**Assigned task**
Exactness is required throughout. Return every record once more.

*** Supplied entries Section Begins ***

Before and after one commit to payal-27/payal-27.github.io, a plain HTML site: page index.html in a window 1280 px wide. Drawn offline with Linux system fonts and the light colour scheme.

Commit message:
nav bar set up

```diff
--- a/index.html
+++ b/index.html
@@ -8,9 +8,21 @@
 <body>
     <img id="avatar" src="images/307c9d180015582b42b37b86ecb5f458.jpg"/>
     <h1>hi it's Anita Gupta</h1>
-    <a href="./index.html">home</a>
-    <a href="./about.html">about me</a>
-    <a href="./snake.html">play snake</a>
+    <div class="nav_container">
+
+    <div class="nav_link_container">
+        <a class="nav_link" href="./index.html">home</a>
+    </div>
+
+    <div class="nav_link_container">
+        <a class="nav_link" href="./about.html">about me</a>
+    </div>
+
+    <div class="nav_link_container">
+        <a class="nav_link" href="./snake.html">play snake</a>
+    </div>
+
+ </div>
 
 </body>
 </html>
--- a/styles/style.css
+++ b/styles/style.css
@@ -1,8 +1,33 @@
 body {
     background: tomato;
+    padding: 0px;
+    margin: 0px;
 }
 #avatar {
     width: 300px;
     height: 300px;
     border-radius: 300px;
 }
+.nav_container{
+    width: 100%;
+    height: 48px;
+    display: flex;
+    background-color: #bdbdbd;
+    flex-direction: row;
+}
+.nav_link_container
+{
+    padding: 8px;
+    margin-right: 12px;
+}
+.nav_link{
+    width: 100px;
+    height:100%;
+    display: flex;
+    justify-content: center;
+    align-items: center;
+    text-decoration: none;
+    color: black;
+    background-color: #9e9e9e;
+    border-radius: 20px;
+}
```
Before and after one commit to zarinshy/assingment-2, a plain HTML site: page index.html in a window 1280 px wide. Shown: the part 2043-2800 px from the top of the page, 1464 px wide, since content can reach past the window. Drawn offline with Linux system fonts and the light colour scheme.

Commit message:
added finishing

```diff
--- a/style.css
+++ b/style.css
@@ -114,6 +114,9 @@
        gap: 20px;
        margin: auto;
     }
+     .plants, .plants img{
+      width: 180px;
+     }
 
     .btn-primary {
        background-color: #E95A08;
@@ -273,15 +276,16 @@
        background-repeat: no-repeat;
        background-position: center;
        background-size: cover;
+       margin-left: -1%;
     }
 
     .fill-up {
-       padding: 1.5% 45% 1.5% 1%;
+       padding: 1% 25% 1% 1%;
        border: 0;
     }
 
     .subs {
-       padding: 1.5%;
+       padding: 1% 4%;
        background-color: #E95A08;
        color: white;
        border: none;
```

*** Supplied entries Section Ends ***

**Solution for this exercise**
Before and after one commit to payal-27/payal-27.github.io, a plain HTML site: page index.html in a window 1280 px wide. Drawn offline with Linux system fonts and the light colour scheme.

Commit message:
nav bar set up

```diff
--- a/index.html
+++ b/index.html
@@ -8,9 +8,21 @@
 <body>
     <img id="avatar" src="images/307c9d180015582b42b37b86ecb5f458.jpg"/>
     <h1>hi it's Anita Gupta</h1>
-    <a href="./index.html">home</a>
-    <a href="./about.html">about me</a>
-    <a href="./snake.html">play snake</a>
+    <div class="nav_container">
+
+    <div class="nav_link_container">
+        <a class="nav_link" href="./index.html">home</a>
+    </div>
+
+    <div class="nav_link_container">
+        <a class="nav_link" href="./about.html">about me</a>
+    </div>
+
+    <div class="nav_link_container">
+        <a class="nav_link" href="./snake.html">play snake</a>
+    </div>
+
+ </div>
 
 </body>
 </html>
--- a/styles/style.css
+++ b/styles/style.css
@@ -1,8 +1,33 @@
 body {
     background: tomato;
+    padding: 0px;
+    margin: 0px;
 }
 #avatar {
     width: 300px;
     height: 300px;
     border-radius: 300px;
 }
+.nav_container{
+    width: 100%;
+    height: 48px;
+    display: flex;
+    background-color: #bdbdbd;
+    flex-direction: row;
+}
+.nav_link_container
+{
+    padding: 8px;
+    margin-right: 12px;
+}
+.nav_link{
+    width: 100px;
+    height:100%;
+    display: flex;
+    justify-content: center;
+    align-items: center;
+    text-decoration: none;
+    color: black;
+    background-color: #9e9e9e;
+    border-radius: 20px;
+}
```
Before and after one commit to zarinshy/assingment-2, a plain HTML site: page index.html in a window 1280 px wide. Shown: the part 2043-2800 px from the top of the page, 1464 px wide, since content can reach past the window. Drawn offline with Linux system fonts and the light colour scheme.

Commit message:
added finishing

```diff
--- a/style.css
+++ b/style.css
@@ -114,6 +114,9 @@
        gap: 20px;
        margin: auto;
     }
+     .plants, .plants img{
+      width: 180px;
+     }
 
     .btn-primary {
        background-color: #E95A08;
@@ -273,15 +276,16 @@
        background-repeat: no-repeat;
        background-position: center;
        background-size: cover;
+       margin-left: -1%;
     }
 
     .fill-up {
-       padding: 1.5% 45% 1.5% 1%;
+       padding: 1% 25% 1% 1%;
        border: 0;
     }
 
     .subs {
-       padding: 1.5%;
+       padding: 1% 4%;
        background-color: #E95A08;
        color: white;
        border: none;
```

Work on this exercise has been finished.